As a conference speaker, I've read the books on how to be a good conference speaker, and coached quite a few people to raise their skills in this area too. However recently I've been meeting more virtual audiences, both delivering virtual training and doing virtual events such as DayCamp4Developers, and I thought I'd share my take on what works well in a setting where people can see your slides, and hear your voice ... and nothing more. Continue reading
In case you haven't seen the news, the next episode of Day Camp 4 Developers is coming up on Friday 26th July. This edition is about getting beyond being awesome at the code, which we know that you are, and picking up some other skills to complete you as a profesional. Whether you work in a large international corporation, a smaller company, or alone, we've got content that will make a difference.
Day Camp 4 Developers is a virtual conference, and it's $40 (about 25 quid for UK people). If you can't make it on the day, just get the video ticket and download the recorded sessions later. What I'm trying to say in this paragraph is that there are quite literally no excuses for missing out on this :)

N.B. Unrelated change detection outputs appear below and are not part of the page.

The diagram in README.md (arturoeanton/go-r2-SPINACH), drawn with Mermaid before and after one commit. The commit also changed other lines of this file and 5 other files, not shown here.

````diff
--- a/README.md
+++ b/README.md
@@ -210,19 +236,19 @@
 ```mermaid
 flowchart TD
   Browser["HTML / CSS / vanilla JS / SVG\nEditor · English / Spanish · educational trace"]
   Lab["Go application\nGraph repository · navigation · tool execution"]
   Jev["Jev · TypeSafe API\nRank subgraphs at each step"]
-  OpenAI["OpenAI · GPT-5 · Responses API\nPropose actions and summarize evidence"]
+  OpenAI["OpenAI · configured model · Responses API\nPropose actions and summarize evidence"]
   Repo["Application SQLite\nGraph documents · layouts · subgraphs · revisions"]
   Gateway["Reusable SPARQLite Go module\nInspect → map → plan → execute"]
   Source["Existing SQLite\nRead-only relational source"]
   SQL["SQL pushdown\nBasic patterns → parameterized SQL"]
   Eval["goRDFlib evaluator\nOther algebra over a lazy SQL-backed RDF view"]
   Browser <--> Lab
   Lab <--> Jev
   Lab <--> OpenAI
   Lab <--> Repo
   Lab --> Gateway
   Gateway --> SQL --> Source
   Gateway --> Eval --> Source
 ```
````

I am delighted to announce that I'm speaking at the upcoming DayCamp for Developers in early March. The idea behind the daycamps is to bring important but non-technical skills to developers everywhere - so the sessions are virtual and so are the speakers! This time around the topic is Business, so we have a series of speakers to give you advice from a practical, developer-centric point of view - on everything you need to know!
My own talk is "Time and Money"; both are pretty important concepts to have a handle on when you are in business, either as a freelancer or when starting or helping to start a bigger business. Even as an employee, these are really important concepts to understand; most of what I learned about business I learned working with business people in the jobs I had beforehand.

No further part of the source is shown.